Brown, Ian and Korff, Douwe (2009) Terrorism and the proportionality of internet surveillance. European Journal of Criminology, 6 (2). pp. 119-134. ISSN 1741-2609


As the Internet has become a mainstream communications mechanism, law enforcement and intelligence agencies have developed new surveillance capabilities and been given new legal powers to monitor its users. These capabilities have been particularly targeted toward terrorism suspects and organizations that have been observed using the Internet for communication, propaganda, research, planning, publicity, fundraising and creating a distributed sense of community. Policing has become increasingly pre-emptive, with a range of activities criminalized as 'supporting' or 'apologizing for' terrorism.
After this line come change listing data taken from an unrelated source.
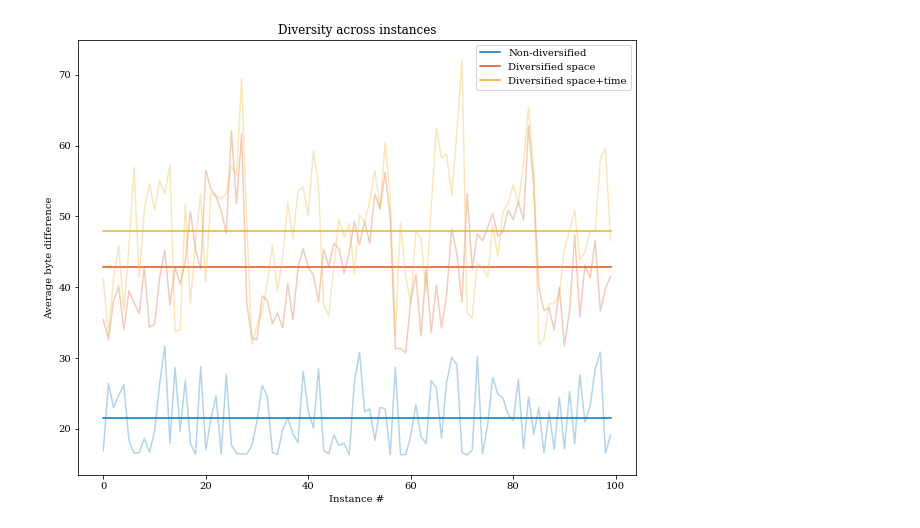
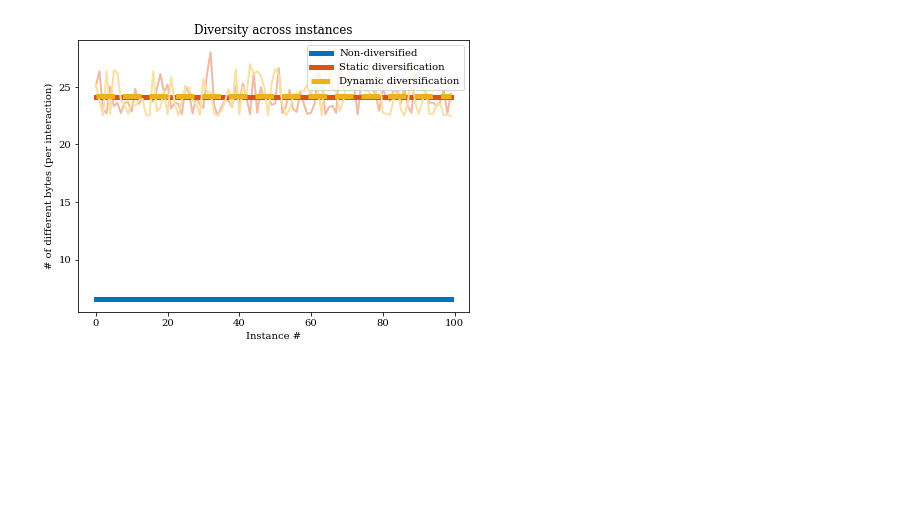
Before and after one commit to SINTEF-9012/thingml-diversifier, a Jupyter notebook: src/main/python/nodejs_test_3.ipynb, the cells around one changed output. Saved outputs shown, nothing was run; the diff lists cells and outputs as text; code cells hidden in the pictures; blank space fills up the shorter version.

```diff
--- a/src/main/python/nodejs_test_3.ipynb
+++ b/src/main/python/nodejs_test_3.ipynb
@@ -134,6 +134,28 @@ def instDiffs(data):
         diffs[i] = diff/(num_instances-1)
 
     return diffs
+# %%
+### NEW!
+### Accross instances
+def instDiffs(data):
+    N = 100
+    num_instances = data.shape[0]
+    num_bytes = data.shape[1]
+
+    diffs = np.zeros((num_instances,))
+
+    for i in range(0,num_instances):
+        own_bytes = data[i,:].copy()
+        own_bytes[np.isnan(own_bytes)] = 0
+        diff = 0
+        for j in range(0,num_instances):
+            if i != j:
+                other_bytes = data[j,:].copy()
+                other_bytes[np.isnan(other_bytes)] = 0
+                diff += np.sum(own_bytes != other_bytes)/N
+        diffs[i] = diff/(num_instances-1)
+
+    return diffs
 # %%
 ### Accross time
 def timeDiffs(data):
@@ -157,29 +200,30 @@ def timeDiffs(data):
 # %%
-def plotValueAndMean(data, color, alpha=0.3):
-    plt.plot(data, color=color, alpha=alpha)
+def plotValueAndMean(data, color, ls='-', alpha=0.2):
+    plt.plot(data, color=[(1-alpha)*1+alpha*x for x in color], linewidth=2)
     mean = np.mean(data)
-    line, = plt.plot([0, data.size-1], [mean, mean], color=color)
+    line, = plt.plot([0, data.size-1], [mean, mean], color=color, linewidth=5, linestyle=ls)
     return line
 # %%
 base_inst_diff = instDiffs(base_data)
 stat_inst_diff = instDiffs(static_data)
 runt_inst_diff = instDiffs(runtime_data)
 # %%
-plt.figure(1, figsize=(10,8))
+plt.figure(1, figsize=(7,5))
 
-baseL = plotValueAndMean(base_inst_diff, colors[0])
-statL = plotValueAndMean(stat_inst_diff, colors[1])
-runtL = plotValueAndMean(runt_inst_diff, colors[2])
+baseL = plotValueAndMean(base_inst_diff, colors[0], '-', 0.4)
+statL = plotValueAndMean(stat_inst_diff, colors[1], '-', 0.4)
+runtL = plotValueAndMean(runt_inst_diff, colors[2], '--', 0.4)
 
-plt.legend((baseL, statL, runtL), ('Non-diversified','Diversified space','Diversified space+time'), loc='upper right')
+plt.legend((baseL, statL, runtL), ('Non-diversified','Static diversification','Dynamic diversification'), loc='upper right')
 
 plt.xlabel('Instance #')
-plt.ylabel('Average byte difference')
+plt.ylabel('# of different bytes (per interaction)')
 plt.title('Diversity across instances')
 
 plt;
+plt.savefig('instances.eps', dpi=300)
 # %% [output]
-[figure, old version]
+[figure, new version]
 # %%
 base_time_diff = timeDiffs(base_data)
 stat_time_diff = timeDiffs(static_data)
```
Also changed, not shown: parts of 2 cells of this notebook, 30 other files.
The privacy and non-discrimination rights that are core to the European legal framework are being challenged by the increased surveillance and profiling of terrorism suspects. We argue that their disproportionate nature is problematic for democracy and the rule of law, and will lead to practical difficulties for cross-border cooperation between law enforcement agencies.

View Item View Item